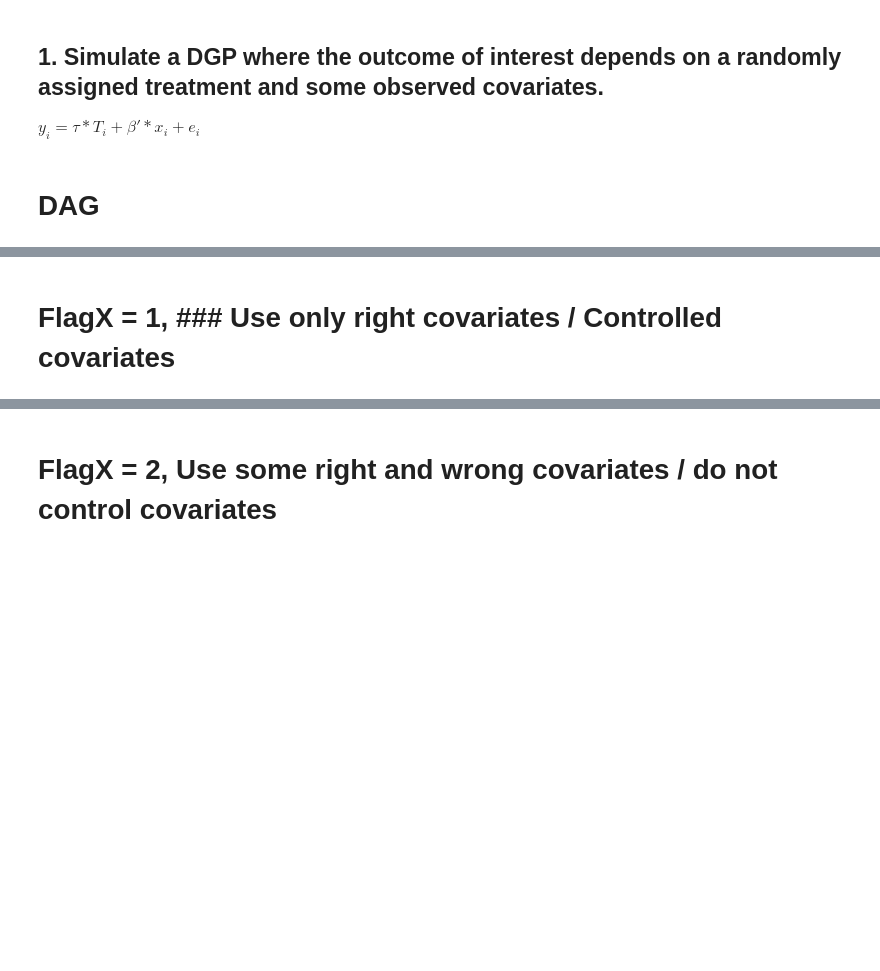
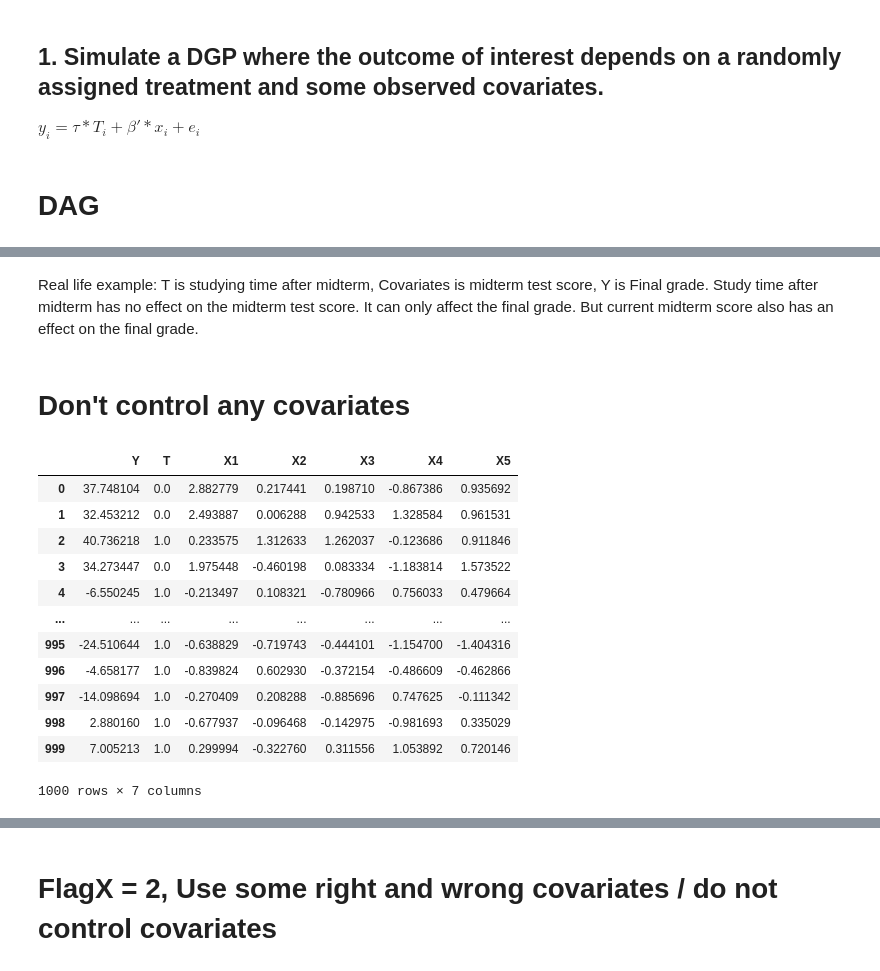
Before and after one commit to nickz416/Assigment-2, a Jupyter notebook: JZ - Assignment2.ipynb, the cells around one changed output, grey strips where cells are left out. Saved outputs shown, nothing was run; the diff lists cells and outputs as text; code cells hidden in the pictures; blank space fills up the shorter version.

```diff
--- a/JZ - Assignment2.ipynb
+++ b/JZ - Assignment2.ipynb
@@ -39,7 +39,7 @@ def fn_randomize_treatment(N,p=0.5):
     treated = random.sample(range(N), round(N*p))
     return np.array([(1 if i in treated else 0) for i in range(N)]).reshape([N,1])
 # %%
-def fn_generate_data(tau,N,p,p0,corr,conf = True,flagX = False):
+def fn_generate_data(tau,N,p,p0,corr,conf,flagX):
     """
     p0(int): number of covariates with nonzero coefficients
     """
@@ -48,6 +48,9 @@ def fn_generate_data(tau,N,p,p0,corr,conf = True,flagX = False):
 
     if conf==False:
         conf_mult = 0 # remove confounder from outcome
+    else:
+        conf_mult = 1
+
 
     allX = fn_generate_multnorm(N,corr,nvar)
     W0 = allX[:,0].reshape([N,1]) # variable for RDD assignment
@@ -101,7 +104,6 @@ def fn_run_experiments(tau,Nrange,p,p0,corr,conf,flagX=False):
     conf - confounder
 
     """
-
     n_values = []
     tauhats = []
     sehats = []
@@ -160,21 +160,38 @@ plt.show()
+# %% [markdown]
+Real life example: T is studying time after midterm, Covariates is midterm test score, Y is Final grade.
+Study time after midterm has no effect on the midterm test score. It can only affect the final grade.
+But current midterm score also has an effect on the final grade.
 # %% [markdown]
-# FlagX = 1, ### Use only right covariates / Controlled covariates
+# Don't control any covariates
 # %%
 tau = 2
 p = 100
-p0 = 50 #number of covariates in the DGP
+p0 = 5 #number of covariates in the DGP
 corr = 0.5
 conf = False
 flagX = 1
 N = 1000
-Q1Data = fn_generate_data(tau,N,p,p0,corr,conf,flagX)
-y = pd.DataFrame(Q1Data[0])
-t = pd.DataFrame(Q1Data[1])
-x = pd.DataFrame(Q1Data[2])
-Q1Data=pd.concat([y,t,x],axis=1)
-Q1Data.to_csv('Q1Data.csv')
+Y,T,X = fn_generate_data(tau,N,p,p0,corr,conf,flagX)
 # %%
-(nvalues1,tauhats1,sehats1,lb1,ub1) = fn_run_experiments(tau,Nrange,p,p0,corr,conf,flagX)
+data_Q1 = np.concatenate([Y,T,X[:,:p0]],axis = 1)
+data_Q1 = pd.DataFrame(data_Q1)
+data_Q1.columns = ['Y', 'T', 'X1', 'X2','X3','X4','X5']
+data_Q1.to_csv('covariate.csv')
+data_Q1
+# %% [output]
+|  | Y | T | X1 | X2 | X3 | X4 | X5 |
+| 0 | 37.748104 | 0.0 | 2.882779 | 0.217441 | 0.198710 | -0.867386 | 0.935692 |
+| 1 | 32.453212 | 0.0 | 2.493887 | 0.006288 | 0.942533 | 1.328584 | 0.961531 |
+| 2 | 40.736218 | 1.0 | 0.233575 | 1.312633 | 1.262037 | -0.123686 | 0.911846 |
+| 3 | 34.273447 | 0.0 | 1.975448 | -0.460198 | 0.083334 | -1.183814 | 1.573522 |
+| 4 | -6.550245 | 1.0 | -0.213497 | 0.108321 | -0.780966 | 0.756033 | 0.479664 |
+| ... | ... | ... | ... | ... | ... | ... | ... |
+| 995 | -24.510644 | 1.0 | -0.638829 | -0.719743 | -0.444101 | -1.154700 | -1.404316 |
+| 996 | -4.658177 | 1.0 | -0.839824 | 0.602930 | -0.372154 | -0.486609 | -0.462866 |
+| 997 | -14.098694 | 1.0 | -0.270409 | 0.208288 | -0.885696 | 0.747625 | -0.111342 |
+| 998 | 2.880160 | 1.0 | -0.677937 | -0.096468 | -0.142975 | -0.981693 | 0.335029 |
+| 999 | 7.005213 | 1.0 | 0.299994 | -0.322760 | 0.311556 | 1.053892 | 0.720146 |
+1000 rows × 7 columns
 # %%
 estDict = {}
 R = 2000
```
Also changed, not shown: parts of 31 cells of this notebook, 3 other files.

========================================

> _Task to carry out_: Go through the data above and copy each line that holds the word "DataFrame".

> _Solution_:
-y = pd.DataFrame(Q1Data[0])
-t = pd.DataFrame(Q1Data[1])
-x = pd.DataFrame(Q1Data[2])
+data_Q1 = pd.DataFrame(data_Q1)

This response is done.